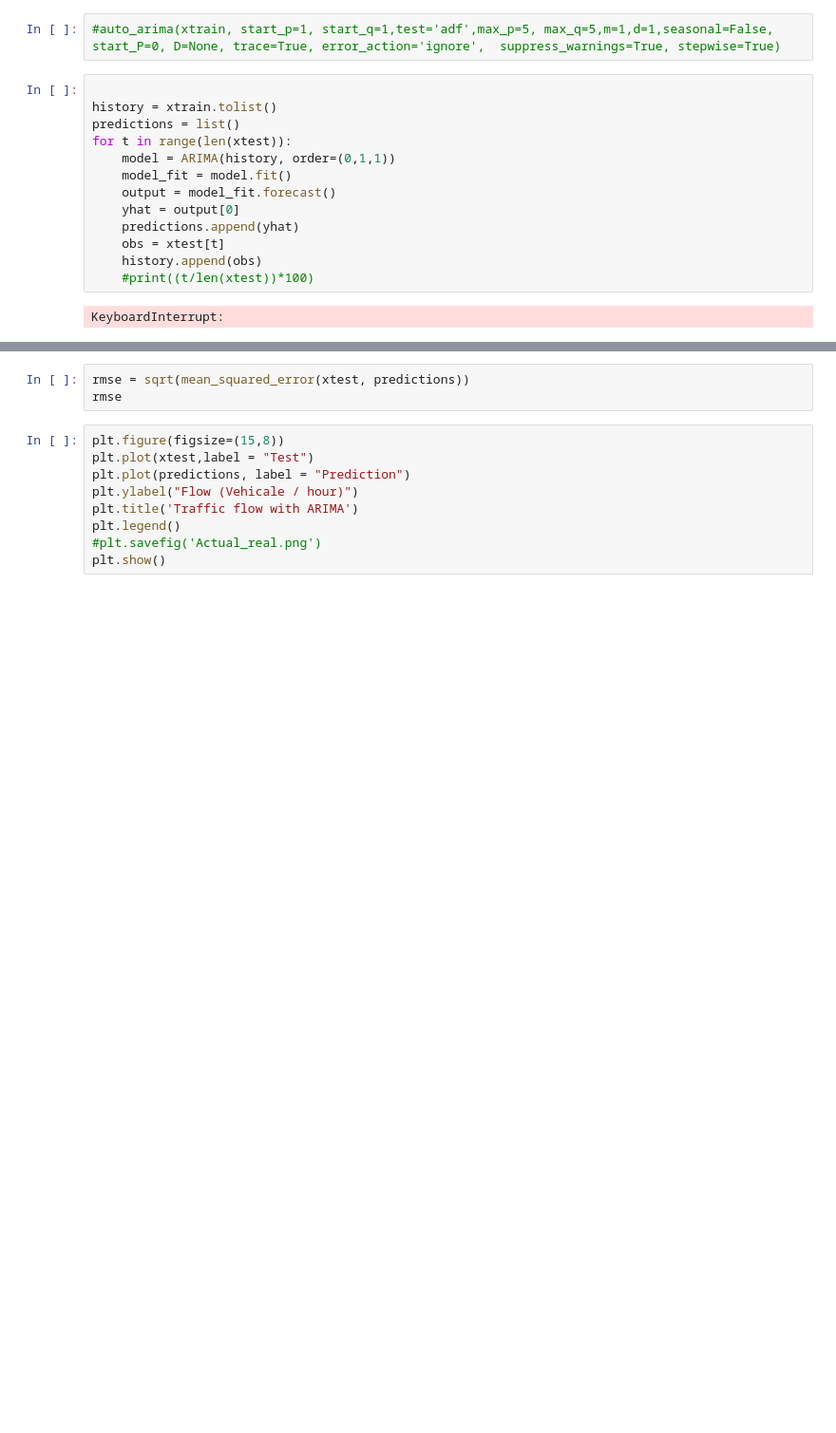
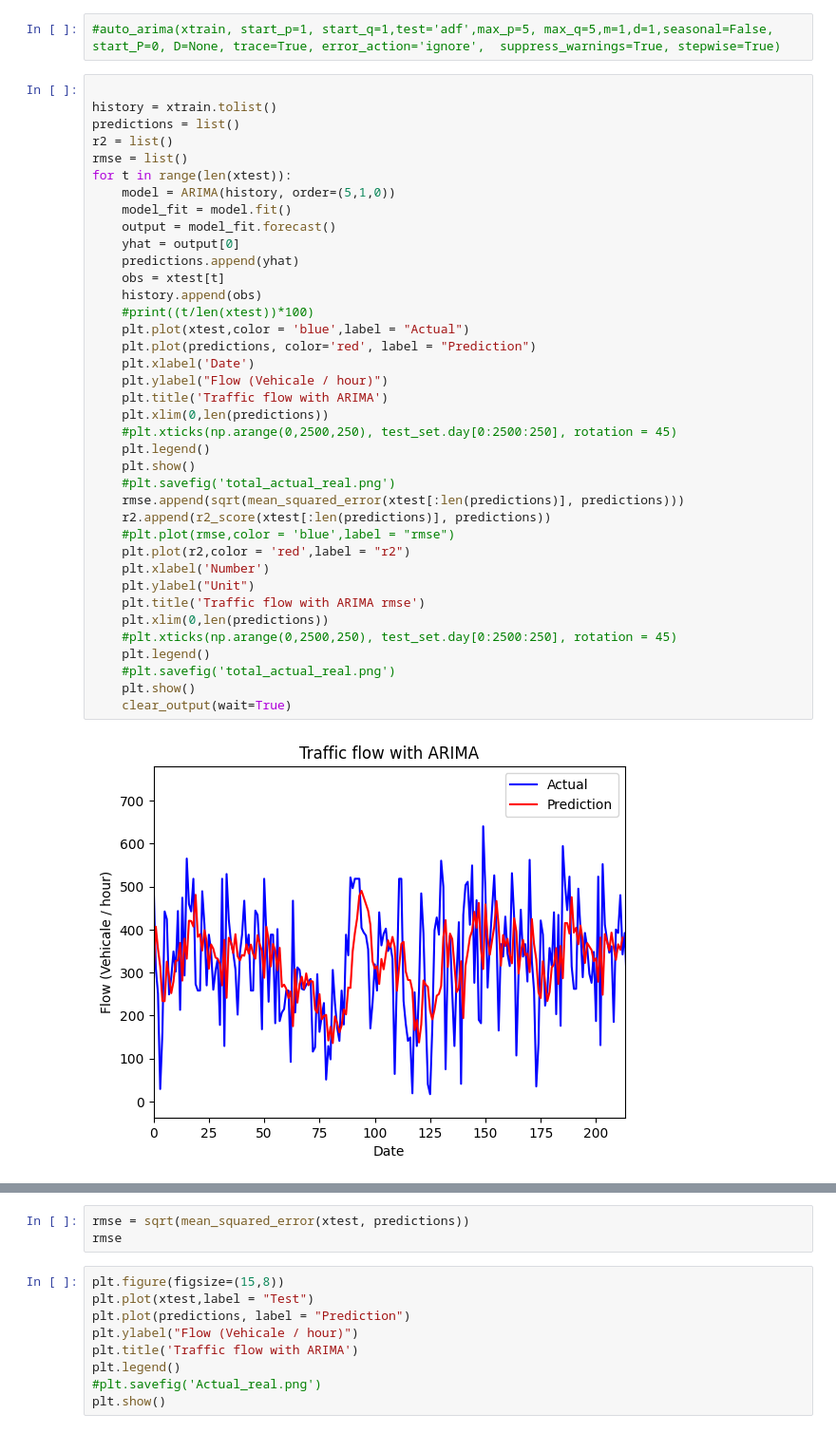
Before and after one commit to fredrikkortet/mt-hh, a Jupyter notebook: ARIMA.ipynb, the cells around one changed output, grey strips where cells are left out. Shown at 95% size. Saved outputs shown, nothing was run; the diff lists cells and outputs as text; blank space fills up the shorter version.

Commit message:
added color

```diff
--- a/ARIMA.ipynb
+++ b/ARIMA.ipynb
@@ -100,15 +80,40 @@ Name: Flow, dtype: float64
 # %%
 
 history = xtrain.tolist()
 predictions = list()
+r2 = list()
+rmse = list()
 for t in range(len(xtest)):
-    model = ARIMA(history, order=(0,1,1))
+    model = ARIMA(history, order=(5,1,0))
     model_fit = model.fit()
     output = model_fit.forecast()
     yhat = output[0]
     predictions.append(yhat)
     obs = xtest[t]
     history.append(obs)
     #print((t/len(xtest))*100)
+    plt.plot(xtest,color = 'blue',label = "Actual")
+    plt.plot(predictions, color='red', label = "Prediction")
+    plt.xlabel('Date')
+    plt.ylabel("Flow (Vehicale / hour)")
+    plt.title('Traffic flow with ARIMA')
+    plt.xlim(0,len(predictions))
+    #plt.xticks(np.arange(0,2500,250), test_set.day[0:2500:250], rotation = 45)
+    plt.legend()
+    plt.show()
+    #plt.savefig('total_actual_real.png')
+    rmse.append(sqrt(mean_squared_error(xtest[:len(predictions)], predictions)))
+    r2.append(r2_score(xtest[:len(predictions)], predictions))
+    #plt.plot(rmse,color = 'blue',label = "rmse")
+    plt.plot(r2,color = 'red',label = "r2")
+    plt.xlabel('Number')
+    plt.ylabel("Unit")
+    plt.title('Traffic flow with ARIMA rmse')
+    plt.xlim(0,len(predictions))
+    #plt.xticks(np.arange(0,2500,250), test_set.day[0:2500:250], rotation = 45)
+    plt.legend()
+    #plt.savefig('total_actual_real.png')
+    plt.show()
+    clear_output(wait=True)
 # %% [output]
-KeyboardInterrupt:
+[figure, added]
```
Also changed, not shown: parts of 7 cells of this notebook, 2 other files.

* [Problem to solve]
From the data above, state how many lines hold the string "ipynb", and give the number without other words.

* [Written solution]
3